Task inputs:
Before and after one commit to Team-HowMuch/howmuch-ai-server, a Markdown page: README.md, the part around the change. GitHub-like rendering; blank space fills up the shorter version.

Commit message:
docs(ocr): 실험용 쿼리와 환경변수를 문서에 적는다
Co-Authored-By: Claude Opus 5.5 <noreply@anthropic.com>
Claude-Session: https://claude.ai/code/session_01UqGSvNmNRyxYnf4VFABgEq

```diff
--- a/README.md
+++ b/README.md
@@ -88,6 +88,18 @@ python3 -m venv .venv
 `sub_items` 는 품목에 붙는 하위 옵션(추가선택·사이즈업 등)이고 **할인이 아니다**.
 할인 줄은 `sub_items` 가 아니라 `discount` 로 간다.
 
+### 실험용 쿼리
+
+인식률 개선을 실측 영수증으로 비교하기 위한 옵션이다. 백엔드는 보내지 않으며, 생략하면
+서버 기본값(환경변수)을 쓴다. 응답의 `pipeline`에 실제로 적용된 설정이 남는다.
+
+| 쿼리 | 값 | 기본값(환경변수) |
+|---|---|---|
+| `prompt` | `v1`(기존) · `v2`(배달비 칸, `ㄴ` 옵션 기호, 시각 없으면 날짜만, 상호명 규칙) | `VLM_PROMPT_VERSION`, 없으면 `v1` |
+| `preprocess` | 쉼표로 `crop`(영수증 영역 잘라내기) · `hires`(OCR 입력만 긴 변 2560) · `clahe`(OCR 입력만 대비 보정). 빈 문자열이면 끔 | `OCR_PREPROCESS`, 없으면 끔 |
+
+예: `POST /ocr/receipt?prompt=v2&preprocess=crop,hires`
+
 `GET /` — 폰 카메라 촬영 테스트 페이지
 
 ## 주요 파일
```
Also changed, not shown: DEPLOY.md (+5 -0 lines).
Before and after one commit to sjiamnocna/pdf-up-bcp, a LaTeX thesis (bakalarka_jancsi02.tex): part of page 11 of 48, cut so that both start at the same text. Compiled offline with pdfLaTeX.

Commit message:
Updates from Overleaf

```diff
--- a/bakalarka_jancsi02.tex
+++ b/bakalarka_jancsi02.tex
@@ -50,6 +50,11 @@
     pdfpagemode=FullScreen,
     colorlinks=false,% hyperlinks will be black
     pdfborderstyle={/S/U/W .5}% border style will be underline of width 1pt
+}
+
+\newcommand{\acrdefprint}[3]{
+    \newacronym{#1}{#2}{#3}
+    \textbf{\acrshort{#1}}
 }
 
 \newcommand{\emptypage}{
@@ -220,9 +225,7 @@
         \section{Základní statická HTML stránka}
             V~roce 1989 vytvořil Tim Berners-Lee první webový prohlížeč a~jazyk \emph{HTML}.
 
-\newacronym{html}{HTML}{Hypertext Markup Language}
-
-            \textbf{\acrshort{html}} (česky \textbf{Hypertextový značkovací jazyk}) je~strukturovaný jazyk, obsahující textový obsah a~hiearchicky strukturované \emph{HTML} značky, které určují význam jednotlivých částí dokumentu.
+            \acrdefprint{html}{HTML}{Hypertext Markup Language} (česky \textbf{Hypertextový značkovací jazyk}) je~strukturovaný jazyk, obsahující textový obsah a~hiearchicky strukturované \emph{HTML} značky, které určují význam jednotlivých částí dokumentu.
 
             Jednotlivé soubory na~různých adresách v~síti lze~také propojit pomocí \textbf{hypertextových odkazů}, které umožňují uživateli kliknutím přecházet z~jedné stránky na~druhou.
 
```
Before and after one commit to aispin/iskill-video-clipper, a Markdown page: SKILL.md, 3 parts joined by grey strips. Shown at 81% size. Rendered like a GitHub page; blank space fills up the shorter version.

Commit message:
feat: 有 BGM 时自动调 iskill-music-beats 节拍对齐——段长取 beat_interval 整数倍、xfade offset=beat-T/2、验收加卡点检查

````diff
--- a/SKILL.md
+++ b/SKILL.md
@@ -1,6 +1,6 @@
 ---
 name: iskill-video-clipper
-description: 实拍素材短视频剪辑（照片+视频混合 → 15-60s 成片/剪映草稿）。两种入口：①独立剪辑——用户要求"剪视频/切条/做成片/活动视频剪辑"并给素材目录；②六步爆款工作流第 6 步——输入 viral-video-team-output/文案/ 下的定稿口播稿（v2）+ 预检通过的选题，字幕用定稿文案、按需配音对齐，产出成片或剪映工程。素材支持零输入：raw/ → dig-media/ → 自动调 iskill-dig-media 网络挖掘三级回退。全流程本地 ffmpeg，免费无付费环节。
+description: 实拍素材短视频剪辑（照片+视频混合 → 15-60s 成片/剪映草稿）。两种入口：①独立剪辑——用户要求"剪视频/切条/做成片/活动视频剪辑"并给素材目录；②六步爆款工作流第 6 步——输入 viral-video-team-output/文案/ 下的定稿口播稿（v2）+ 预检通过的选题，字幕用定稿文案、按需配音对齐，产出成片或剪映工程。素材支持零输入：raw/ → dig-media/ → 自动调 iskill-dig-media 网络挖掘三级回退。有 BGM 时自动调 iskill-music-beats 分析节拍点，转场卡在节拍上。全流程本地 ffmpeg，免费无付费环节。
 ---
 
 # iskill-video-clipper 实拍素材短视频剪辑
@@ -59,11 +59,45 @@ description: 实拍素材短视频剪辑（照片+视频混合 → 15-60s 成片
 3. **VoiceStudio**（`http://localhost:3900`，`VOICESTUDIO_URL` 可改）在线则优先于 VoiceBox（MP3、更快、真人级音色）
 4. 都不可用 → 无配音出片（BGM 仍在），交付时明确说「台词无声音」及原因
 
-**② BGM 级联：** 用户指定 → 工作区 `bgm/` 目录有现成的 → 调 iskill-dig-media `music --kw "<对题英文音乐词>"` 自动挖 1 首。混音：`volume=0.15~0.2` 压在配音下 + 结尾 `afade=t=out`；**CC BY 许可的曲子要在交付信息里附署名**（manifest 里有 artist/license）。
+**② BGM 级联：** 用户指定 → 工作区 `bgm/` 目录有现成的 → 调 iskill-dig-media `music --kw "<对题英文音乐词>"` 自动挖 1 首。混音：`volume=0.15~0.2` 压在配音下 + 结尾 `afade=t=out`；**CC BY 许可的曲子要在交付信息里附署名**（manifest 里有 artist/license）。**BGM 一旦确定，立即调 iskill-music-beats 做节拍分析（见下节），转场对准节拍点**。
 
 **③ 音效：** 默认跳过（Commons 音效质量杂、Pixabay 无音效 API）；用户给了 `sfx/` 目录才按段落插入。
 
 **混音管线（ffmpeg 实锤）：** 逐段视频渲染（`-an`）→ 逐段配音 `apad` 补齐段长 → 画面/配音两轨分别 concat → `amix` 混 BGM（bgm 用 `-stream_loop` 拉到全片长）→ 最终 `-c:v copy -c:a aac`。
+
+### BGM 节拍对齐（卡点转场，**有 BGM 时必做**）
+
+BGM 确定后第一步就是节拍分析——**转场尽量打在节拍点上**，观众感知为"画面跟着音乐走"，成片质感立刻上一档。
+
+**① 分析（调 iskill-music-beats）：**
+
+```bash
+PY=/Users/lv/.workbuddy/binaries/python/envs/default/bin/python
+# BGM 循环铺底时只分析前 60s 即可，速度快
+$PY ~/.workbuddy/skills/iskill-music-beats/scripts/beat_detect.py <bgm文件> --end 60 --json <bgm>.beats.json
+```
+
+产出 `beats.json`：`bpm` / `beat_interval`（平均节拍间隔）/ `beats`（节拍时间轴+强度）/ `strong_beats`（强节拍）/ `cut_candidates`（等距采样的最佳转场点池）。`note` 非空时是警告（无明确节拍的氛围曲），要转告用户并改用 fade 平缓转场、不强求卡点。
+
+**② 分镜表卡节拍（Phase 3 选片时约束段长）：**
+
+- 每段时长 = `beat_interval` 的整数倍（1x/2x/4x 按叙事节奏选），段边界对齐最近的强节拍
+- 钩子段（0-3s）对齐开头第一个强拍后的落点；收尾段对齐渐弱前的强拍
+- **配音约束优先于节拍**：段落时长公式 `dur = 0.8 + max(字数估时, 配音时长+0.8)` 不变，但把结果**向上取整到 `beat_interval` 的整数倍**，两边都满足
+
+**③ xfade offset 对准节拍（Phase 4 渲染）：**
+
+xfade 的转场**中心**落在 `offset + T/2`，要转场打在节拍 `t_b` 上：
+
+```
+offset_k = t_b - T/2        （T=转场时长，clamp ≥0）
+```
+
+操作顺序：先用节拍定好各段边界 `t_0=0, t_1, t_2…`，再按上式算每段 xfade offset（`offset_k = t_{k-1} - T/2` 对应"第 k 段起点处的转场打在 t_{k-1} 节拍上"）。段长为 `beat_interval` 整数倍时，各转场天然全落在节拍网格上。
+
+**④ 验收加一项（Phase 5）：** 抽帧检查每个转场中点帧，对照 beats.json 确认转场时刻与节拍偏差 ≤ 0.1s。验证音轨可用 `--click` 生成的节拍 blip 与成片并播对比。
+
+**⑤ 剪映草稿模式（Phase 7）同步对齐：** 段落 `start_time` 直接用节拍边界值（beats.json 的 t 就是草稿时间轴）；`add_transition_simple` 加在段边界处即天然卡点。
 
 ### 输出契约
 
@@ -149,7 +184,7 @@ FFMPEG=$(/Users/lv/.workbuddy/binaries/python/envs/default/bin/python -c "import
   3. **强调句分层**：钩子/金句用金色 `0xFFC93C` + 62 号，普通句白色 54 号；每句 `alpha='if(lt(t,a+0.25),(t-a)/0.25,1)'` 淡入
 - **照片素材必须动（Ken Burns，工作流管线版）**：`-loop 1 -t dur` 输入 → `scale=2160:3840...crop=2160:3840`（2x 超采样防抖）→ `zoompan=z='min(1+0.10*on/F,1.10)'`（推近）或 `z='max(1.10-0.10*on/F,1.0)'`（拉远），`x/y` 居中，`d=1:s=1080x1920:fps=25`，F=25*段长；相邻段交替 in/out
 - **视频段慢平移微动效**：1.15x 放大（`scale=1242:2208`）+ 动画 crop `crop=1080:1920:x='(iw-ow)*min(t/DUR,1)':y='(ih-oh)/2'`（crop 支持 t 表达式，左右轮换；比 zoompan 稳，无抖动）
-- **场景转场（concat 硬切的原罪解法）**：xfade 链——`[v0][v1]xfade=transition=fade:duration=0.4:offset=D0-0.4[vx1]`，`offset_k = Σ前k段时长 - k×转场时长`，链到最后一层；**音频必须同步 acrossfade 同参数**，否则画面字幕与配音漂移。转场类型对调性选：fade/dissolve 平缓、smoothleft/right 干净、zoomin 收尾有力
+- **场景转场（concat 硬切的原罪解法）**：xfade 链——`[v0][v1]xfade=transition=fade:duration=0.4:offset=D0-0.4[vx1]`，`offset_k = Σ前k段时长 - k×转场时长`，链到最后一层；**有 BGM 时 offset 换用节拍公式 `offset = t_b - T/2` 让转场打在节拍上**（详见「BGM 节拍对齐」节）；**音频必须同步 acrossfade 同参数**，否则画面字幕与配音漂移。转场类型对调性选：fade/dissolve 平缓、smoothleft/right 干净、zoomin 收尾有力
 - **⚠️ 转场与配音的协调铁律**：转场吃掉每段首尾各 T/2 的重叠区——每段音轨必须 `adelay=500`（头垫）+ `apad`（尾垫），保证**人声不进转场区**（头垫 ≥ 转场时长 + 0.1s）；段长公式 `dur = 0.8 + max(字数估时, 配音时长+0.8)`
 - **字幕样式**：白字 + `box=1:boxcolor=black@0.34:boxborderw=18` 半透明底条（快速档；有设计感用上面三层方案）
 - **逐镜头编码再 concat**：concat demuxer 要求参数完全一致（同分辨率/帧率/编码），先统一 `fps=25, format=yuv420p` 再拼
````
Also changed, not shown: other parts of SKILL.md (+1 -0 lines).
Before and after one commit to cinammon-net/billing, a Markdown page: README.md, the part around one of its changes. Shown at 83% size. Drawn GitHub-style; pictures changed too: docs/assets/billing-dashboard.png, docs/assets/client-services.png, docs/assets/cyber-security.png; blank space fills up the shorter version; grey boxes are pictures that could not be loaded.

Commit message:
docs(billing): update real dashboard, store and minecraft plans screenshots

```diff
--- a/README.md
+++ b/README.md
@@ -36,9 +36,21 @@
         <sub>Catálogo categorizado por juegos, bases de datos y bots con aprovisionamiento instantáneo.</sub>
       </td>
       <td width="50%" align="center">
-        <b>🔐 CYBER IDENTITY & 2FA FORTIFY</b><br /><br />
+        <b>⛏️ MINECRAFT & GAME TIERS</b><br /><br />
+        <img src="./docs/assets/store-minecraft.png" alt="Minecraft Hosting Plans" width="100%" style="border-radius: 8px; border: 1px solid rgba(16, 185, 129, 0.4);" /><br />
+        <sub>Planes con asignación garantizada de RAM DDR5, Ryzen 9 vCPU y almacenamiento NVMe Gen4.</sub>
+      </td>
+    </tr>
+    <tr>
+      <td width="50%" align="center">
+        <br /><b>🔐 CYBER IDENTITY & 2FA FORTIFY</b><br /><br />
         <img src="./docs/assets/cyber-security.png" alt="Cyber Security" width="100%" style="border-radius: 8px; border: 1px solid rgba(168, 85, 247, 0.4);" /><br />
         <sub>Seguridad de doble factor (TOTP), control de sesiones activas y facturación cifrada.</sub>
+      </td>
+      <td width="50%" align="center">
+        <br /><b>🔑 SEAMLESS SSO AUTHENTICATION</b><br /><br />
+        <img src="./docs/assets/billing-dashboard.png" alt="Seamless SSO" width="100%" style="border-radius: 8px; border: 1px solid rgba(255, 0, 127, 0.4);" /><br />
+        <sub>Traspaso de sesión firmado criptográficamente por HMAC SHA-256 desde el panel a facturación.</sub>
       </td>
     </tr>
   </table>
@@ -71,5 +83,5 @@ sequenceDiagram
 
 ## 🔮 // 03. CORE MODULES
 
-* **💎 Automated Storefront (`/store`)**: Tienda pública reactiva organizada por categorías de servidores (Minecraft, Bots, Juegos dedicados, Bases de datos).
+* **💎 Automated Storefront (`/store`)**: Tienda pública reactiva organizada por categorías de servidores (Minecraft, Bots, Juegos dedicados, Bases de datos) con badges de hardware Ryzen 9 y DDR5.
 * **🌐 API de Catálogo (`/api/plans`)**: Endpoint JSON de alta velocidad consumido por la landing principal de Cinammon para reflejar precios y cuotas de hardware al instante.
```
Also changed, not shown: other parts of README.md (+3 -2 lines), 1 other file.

Work instruction: Exactly as they stand, please print the lines from the first line of the records above down to the line that includes "Co-Authored-By: Claude Opus", both of those included and no others.

Task result:
Before and after one commit to Team-HowMuch/howmuch-ai-server, a Markdown page: README.md, the part around the change. GitHub-like rendering; blank space fills up the shorter version.

Commit message:
docs(ocr): 실험용 쿼리와 환경변수를 문서에 적는다
Co-Authored-By: Claude Opus 5.5 <noreply@anthropic.com>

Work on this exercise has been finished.